Not SyScan though, not this year. This year's SyScan was the last one, the organizers giving up concurring with an overload of security conferences flooding Singapore. This is a tragedy, for our industry is losing an event with high quality content and an almost scary density of security professionals gathering there. The magic of SyScan is a mix of having been around forever and being badass technical, not simply attracting but creating a crowd of industry rock stars. 

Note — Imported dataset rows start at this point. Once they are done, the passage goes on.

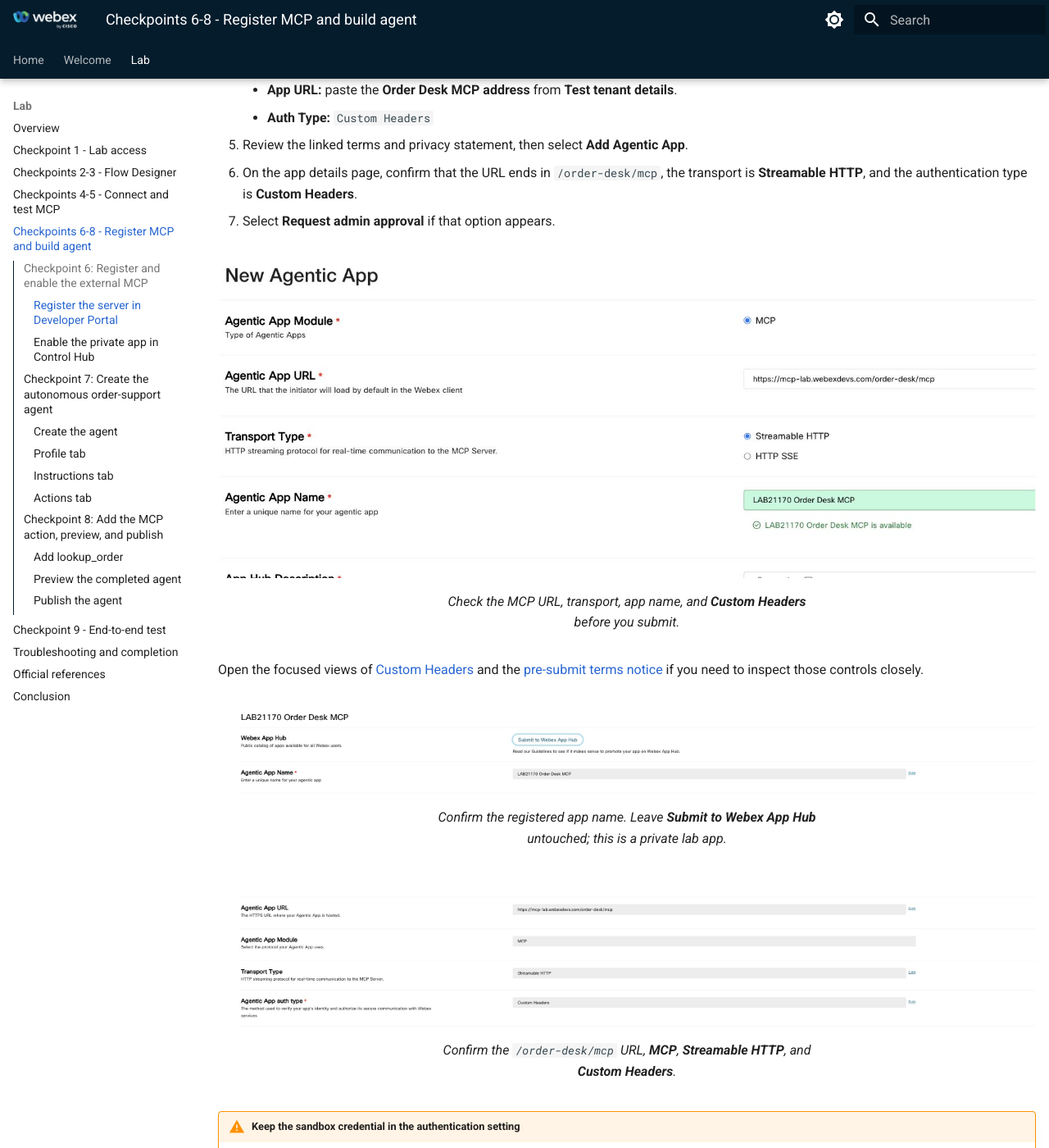
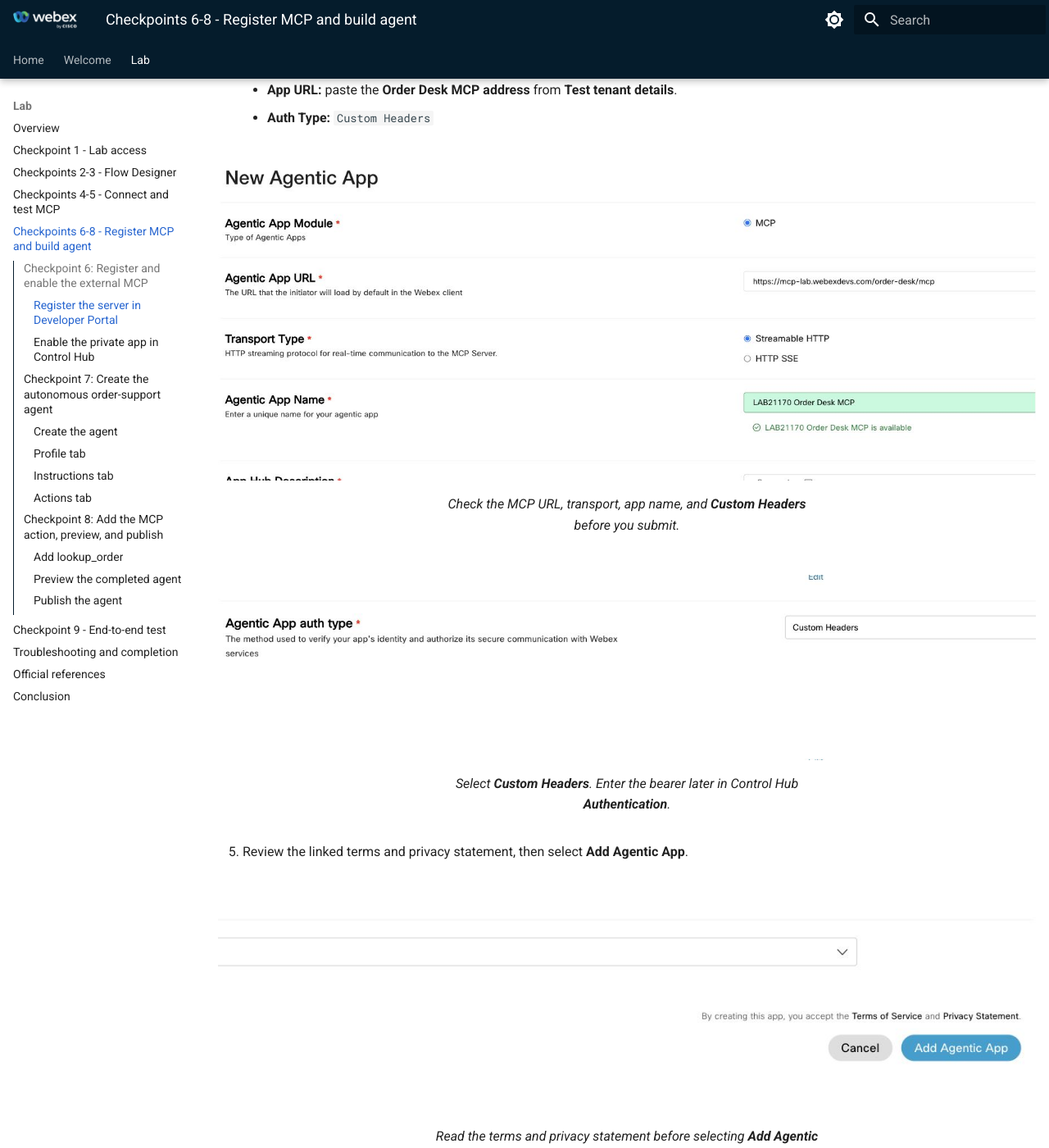
Before and after one commit to WebexCC-SA/LAB-21170, an MkDocs documentation site: the page built from docs/lab4_mcp_agent_studio.md, in a window 1280 px wide and 1400 px high, scrolled down 697 px. Shown: the whole window at 82% size. Built offline with MkDocs 1.6.1 and Material for MkDocs 9.7.7, drawn with Linux system fonts in a browser that asks for light colours; some of the changed text lies outside the part shown.

Commit message:
docs: capture verified voice handoff and clarify admin steps

```diff
--- a/docs/lab4_mcp_agent_studio.md
+++ b/docs/lab4_mcp_agent_studio.md
@@ -22,16 +22,27 @@
     - **Logo:** select one of the provided default logos.
     - **App URL:** paste the **Order Desk MCP address** from **Test tenant details**.
     - **Auth Type:** `Custom Headers`
-5. Review the linked terms and privacy statement, then select **Add Agentic App**.
-6. On the app details page, confirm that the URL ends in `/order-desk/mcp`, the transport is **Streamable HTTP**, and the authentication type is **Custom Headers**.
-7. Select **Request admin approval** if that option appears.
 
 <figure markdown>
   ![Live Developer Portal form showing MCP, the Order Desk URL, Streamable HTTP, and an available app name](assets/lab-guide/live/cp4-mcp-registration-details-close.jpg)
   <figcaption markdown="span">Check the MCP URL, transport, app name, and **Custom Headers** before you submit.</figcaption>
 </figure>
 
-Open the focused views of [Custom Headers](assets/lab-guide/live/cp4-mcp-registration-auth-close.jpg) and the [pre-submit terms notice](assets/lab-guide/live/cp4-mcp-registration-submit-close.jpg) if you need to inspect those controls closely.
+<figure markdown>
+  ![Developer Portal Agentic App form with Custom Headers selected as the authentication type](assets/lab-guide/live/cp4-mcp-registration-auth-close.jpg)
+  <figcaption markdown="span">Select **Custom Headers**. Enter the bearer later in Control Hub **Authentication**.</figcaption>
+</figure>
+
+5. Review the linked terms and privacy statement, then select **Add Agentic App**.
+{: value="5" }
+
+<figure markdown>
+  ![Developer Portal pre-submit notice with terms, privacy statement, and Add Agentic App control](assets/lab-guide/live/cp4-mcp-registration-submit-close.jpg)
+  <figcaption markdown="span">Read the terms and privacy statement before selecting **Add Agentic App**.</figcaption>
+</figure>
+
+6. On the app details page, confirm that the URL ends in `/order-desk/mcp`, the transport is **Streamable HTTP**, and the authentication type is **Custom Headers**.
+{: value="6" }
 
 <figure markdown>
   ![Post-creation Developer Portal details page showing the LAB21170 Order Desk MCP name without its generated identifier](assets/lab-guide/live/cp6-developer-app-created.jpg)
@@ -42,6 +53,9 @@
   ![Post-created Agentic App configuration with Order Desk MCP URL, MCP module, Streamable HTTP transport, and Custom Headers authentication](assets/lab-guide/live/cp6-developer-app-config-safe.jpg)
   <figcaption markdown="span">Confirm the `/order-desk/mcp` URL, **MCP**, **Streamable HTTP**, and **Custom Headers**.</figcaption>
 </figure>
+
+7. Select **Request admin approval** if that option appears.
+{: value="7" }
 
 !!! warning "Keep the sandbox credential in the authentication setting"
     Use the temporary **Order Desk bearer** only in Control Hub **Authentication → Custom headers**. It is different from your MCP Lab event token and Webex sign-in token. Do not put it in the app description, agent instructions, screenshots, or source files.
@@ -128,9 +142,18 @@
 
 1. In Control Hub, open **Contact Center → Customer Experience → AI Agents**.
 2. Select **Build your AI Agent** to open AI Agent Studio.
+
+<figure markdown>
+  ![Control Hub AI Agents area](assets/lab-guide/03-control-hub-ai-agents.png)
+  <figcaption markdown="span">Open AI Agent Studio from Control Hub **AI Agents**.</figcaption>
+</figure>
+
 3. Select **Create agent**.
+{: value="3" }
 4. Select **Start from scratch**, then choose **Autonomous**. If you choose **Track Package** instead, remove every sample package action and instruction in the steps below.
+{: value="4" }
 5. Enter `LAB-21170 Order Support`. When **System ID** fills in, keep its generated unique suffix. Confirm **Webex AI Pro 2.0**, then select **Create**.
+{: value="5" }
 
 <figure markdown>
   ![AI Agent Studio create-agent wizard with Autonomous selected after Start from scratch](assets/lab-guide/live/cp8-agent-autonomous-selected.jpg)
@@ -145,11 +168,6 @@
 <figure markdown>
   ![Saved Order Support profile showing the agent name, generated System ID with a unique suffix, and Webex AI Pro 2.0](assets/lab-guide/live/cp8-agent-system-id-saved-safe.jpg)
   <figcaption markdown="span">After creation, confirm the saved name, **System ID**, and AI engine. Your suffix will differ from this example.</figcaption>
-</figure>
-
-<figure markdown>
-  ![Control Hub AI Agents area](assets/lab-guide/03-control-hub-ai-agents.png)
-  <figcaption markdown="span">Open AI Agent Studio from Control Hub **AI Agents**.</figcaption>
 </figure>
 
 ### Profile tab
```
Also changed, not shown: LAB_GUIDE_SPECIFICATION.md (+9 -7 lines), docs/lab2_flow_designer.md (+22 -0 lines), docs/lab5_end_to_end.md (+19 -0 lines), docs/assets/lab-guide/live/cp2-servicedesk-menu-links-v4.jpg (added), docs/assets/lab-guide/live/cp2-servicedesk-menu-prompt-v4.jpg (added), docs/assets/lab-guide/live/cp2-servicedesk-welcome-prompt-v4.jpg (added), docs/assets/lab-guide/live/cp3-direct-rest-v1-history-safe.jpg (added), docs/assets/lab-guide/live/cp9-human-handoff-analyze-safe.jpg (added), docs/assets/lab-guide/live/cp9-human-handoff-debug-queue-safe.jpg (added), docs/assets/lab-guide/live/cp9-human-handoff-debug-start-safe.jpg (added).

But being selfish as ever it feels more like a personal tragedy for me. SyScan was the very first security conference I have been to two years ago, and it were the people I met there who were the support and inspiration that kept me going ever after. So this year I happened to meet again with the wizard who sparked my interest in reverse engineering, another wizard who kicked my ass to perform my very first conference submission and with the wizard who pushed me to jump over my shadow to research shit I had never heard of before. 

So.. in case you missed it. Today I occasionally turn nation state malware inside out. The con I submitted to back then was Defcon, and guess what, they accepted; and so did lots of others I submitted to later. And if I am not mistaken I got something lying around here like an 0-.... oops I didn't say that. Imagine, how I felt wandering around the holy halls of Singapore’s Swissotel again? 

Needless to say, being accepted as a speaker for SyScan'15 left me mindblown, unable for a while to actually believe this was happening. The last SyScan was the most exciting, funny, awesome, scary and challenging conference ever. I have never been so scared of screwing up as I have been trying to not miss out on a single minute of conference. And tell you what, it was awesome. Two days of no-bullshit talks, fruitful conversations and valuable insights, meeting folks who me and many others are looking up to. I _so_ hope this is not the end of an era, and I so know I’m not the only one with that wish. 

On the way out I heard a whisper about SyScan’16 and, among us, doesn’t that sound like _so_ good?